= Beginning of Section =
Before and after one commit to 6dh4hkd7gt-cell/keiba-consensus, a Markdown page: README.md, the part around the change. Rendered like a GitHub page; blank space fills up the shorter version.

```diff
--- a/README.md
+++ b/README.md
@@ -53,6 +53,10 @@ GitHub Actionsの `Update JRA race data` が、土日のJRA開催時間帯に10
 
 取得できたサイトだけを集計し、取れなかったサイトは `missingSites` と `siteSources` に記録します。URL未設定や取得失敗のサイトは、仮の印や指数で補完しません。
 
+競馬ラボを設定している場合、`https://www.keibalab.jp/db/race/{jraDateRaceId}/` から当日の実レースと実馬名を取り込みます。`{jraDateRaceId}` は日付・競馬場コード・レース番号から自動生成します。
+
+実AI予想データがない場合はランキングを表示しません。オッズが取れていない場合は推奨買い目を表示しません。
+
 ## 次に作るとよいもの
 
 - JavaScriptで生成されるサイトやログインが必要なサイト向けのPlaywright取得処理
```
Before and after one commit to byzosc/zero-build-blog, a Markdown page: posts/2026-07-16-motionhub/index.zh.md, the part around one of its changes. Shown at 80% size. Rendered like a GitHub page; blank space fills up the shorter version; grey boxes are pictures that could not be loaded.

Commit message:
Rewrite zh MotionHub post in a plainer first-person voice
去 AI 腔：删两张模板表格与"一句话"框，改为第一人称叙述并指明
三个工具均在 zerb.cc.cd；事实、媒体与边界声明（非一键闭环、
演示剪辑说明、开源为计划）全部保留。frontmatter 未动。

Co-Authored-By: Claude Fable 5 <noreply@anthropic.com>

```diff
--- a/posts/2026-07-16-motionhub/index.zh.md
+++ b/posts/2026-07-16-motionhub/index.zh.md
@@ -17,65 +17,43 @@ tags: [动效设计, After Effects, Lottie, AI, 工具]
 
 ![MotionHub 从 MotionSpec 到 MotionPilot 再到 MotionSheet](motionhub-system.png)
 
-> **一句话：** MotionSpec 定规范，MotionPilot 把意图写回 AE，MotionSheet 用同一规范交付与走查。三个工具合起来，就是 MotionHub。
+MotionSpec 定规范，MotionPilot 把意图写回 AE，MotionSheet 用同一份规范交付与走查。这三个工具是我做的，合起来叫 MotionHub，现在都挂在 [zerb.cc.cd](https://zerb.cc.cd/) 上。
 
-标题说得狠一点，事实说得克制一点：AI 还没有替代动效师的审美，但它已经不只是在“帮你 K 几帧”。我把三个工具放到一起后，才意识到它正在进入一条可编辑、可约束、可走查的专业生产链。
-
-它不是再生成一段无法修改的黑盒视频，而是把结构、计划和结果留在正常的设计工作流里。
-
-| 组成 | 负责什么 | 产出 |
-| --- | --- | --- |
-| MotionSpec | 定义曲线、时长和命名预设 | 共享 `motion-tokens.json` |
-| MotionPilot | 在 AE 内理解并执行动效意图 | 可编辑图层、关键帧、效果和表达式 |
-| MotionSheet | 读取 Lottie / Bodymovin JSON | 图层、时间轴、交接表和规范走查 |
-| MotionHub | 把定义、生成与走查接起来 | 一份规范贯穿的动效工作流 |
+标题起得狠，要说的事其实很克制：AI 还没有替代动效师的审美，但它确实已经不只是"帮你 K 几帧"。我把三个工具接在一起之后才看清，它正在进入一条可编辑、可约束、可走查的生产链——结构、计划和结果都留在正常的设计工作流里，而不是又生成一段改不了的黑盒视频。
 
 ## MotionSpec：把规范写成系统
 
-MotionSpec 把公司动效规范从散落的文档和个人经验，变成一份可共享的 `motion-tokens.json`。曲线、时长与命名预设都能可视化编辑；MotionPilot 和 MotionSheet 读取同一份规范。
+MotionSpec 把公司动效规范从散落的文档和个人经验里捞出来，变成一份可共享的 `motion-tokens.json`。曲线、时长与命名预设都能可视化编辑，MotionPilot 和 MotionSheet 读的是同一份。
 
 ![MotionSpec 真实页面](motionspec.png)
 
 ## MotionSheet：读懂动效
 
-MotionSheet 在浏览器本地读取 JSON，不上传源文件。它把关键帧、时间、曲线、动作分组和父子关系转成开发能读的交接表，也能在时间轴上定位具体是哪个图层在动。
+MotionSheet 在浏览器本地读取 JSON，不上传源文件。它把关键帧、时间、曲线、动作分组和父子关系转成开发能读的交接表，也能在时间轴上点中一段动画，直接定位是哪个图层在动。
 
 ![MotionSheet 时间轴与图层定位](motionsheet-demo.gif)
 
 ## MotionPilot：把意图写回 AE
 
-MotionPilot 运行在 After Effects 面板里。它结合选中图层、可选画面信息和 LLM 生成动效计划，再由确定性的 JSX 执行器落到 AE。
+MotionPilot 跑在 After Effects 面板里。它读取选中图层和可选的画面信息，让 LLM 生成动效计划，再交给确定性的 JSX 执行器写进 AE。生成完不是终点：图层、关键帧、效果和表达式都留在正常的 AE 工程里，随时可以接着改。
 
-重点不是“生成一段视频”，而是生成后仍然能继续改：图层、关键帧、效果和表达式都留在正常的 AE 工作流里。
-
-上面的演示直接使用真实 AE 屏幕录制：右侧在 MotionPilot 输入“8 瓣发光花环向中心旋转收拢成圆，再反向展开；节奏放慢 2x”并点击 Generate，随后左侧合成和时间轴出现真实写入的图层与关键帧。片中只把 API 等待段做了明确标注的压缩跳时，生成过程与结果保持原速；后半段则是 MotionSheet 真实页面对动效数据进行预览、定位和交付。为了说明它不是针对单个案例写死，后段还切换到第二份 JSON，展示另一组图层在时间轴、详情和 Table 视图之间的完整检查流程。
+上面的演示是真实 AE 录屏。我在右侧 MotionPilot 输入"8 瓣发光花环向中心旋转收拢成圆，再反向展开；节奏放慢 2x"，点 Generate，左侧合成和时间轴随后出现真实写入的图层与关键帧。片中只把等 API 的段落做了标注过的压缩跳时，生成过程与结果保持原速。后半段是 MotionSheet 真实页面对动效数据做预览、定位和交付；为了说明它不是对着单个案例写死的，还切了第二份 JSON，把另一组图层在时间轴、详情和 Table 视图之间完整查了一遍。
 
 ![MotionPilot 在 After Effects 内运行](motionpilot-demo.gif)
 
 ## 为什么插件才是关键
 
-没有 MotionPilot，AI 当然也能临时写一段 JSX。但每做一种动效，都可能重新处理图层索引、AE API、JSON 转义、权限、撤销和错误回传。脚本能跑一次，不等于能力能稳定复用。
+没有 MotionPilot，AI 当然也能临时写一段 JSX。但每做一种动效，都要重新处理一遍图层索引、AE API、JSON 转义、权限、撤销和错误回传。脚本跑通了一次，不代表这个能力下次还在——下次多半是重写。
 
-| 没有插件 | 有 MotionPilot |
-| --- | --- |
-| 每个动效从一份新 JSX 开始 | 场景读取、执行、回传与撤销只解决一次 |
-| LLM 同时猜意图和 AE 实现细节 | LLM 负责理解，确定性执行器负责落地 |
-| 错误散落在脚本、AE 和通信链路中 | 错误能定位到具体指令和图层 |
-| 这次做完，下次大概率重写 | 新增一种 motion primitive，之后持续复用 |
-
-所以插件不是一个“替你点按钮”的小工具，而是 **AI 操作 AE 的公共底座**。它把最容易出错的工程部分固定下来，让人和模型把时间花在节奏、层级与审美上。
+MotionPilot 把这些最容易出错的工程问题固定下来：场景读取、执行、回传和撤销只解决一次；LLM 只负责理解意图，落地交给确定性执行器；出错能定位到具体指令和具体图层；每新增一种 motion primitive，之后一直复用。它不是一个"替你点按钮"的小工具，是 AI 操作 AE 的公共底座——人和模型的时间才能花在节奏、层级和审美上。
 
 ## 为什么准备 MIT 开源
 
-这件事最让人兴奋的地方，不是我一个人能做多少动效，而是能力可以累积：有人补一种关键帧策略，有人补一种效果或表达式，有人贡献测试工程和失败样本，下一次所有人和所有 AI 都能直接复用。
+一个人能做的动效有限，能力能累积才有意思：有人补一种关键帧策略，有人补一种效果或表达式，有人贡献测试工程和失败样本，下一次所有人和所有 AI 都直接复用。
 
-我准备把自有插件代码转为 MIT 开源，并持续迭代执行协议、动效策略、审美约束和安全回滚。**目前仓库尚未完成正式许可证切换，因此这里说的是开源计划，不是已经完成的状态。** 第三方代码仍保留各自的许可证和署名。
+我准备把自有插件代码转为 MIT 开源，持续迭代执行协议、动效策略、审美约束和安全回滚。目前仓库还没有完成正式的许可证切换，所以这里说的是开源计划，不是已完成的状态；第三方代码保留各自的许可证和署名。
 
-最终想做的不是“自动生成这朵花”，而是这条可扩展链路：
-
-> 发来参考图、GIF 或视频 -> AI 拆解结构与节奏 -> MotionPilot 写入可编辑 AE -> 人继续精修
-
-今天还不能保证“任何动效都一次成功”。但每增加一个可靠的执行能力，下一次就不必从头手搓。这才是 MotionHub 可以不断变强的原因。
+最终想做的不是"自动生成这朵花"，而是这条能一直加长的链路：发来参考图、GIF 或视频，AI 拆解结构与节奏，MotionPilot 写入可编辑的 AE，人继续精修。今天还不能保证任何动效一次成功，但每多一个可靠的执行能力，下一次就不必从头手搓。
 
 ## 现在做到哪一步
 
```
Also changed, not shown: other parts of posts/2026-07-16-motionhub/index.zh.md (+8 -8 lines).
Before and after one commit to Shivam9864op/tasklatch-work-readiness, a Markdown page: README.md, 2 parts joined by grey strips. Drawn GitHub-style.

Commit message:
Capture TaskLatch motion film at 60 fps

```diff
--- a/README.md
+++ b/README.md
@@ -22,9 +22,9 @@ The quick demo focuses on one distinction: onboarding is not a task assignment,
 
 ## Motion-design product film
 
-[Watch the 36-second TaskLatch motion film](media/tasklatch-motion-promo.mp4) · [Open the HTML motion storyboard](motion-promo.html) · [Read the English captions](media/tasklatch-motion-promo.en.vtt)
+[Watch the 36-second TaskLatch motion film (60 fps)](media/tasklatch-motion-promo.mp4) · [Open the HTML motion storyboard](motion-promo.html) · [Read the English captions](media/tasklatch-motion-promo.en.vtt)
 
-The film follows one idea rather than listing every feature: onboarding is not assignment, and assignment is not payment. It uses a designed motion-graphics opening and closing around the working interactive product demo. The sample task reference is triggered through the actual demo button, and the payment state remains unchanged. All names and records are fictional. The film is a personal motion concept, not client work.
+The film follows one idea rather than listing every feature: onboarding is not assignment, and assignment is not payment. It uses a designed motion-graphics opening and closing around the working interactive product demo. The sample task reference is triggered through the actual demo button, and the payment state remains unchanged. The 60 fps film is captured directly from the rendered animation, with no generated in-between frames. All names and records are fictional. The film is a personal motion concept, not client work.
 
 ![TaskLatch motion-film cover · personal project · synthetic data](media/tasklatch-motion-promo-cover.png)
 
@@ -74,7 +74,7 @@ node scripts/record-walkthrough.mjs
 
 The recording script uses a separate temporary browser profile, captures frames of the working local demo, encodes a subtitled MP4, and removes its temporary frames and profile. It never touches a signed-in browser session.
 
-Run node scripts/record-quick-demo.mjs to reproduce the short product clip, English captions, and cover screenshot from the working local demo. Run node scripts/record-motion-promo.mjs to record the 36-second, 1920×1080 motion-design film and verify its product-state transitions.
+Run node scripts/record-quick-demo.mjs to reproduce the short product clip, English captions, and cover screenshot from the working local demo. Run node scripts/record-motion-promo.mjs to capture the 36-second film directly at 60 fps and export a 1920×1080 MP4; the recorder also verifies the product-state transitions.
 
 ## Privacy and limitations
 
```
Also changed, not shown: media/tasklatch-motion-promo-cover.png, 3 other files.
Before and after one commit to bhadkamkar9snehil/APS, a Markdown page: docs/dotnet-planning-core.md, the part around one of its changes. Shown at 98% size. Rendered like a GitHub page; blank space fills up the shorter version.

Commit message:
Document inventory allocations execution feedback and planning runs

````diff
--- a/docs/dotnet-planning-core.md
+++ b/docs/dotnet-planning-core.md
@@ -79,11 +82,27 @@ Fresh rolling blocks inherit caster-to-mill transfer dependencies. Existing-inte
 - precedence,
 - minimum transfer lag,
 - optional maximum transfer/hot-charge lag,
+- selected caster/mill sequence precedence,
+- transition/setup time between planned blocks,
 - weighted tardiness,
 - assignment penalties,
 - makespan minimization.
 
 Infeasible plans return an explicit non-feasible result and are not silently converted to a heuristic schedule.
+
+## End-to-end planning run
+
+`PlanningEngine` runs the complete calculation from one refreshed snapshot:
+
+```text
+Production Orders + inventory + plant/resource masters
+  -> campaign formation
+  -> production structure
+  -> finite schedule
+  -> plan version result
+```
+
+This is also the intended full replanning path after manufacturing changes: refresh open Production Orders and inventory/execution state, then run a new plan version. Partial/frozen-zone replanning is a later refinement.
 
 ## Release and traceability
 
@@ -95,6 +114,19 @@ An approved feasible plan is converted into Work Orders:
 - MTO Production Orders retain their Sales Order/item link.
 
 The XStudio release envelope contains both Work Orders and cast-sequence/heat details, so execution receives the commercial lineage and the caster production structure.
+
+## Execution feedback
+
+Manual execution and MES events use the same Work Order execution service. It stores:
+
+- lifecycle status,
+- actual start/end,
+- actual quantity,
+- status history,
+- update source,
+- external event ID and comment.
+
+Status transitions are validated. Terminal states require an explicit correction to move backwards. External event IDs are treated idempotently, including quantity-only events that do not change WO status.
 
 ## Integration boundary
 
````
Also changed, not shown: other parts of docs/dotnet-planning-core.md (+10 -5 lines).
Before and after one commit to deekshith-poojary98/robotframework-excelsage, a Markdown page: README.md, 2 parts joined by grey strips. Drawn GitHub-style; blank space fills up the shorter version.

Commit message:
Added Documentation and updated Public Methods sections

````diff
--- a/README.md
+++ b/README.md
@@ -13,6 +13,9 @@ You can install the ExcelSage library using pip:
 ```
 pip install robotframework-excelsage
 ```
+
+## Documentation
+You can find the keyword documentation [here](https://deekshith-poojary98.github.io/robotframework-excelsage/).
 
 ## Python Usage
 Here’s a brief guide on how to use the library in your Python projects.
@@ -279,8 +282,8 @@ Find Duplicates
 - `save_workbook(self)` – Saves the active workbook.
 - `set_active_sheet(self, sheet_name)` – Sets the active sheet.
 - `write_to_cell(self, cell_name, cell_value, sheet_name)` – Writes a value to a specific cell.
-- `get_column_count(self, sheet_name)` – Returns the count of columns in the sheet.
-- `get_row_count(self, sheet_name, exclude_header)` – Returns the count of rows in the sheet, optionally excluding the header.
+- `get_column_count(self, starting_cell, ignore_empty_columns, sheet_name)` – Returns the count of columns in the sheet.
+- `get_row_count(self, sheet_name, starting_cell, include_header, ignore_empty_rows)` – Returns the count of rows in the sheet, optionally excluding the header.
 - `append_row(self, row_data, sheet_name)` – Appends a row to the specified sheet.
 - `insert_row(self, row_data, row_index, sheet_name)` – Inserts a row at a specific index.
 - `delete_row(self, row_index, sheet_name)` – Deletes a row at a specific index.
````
= End of Section =
**Work required**
For every line of the material above that contains the word "size", show the line.

**Result for this exercise**
Before and after one commit to byzosc/zero-build-blog, a Markdown page: posts/2026-07-16-motionhub/index.zh.md, the part around one of its changes. Shown at 80% size. Rendered like a GitHub page; blank space fills up the shorter version; grey boxes are pictures that could not be loaded.
Before and after one commit to bhadkamkar9snehil/APS, a Markdown page: docs/dotnet-planning-core.md, the part around one of its changes. Shown at 98% size. Rendered like a GitHub page; blank space fills up the shorter version.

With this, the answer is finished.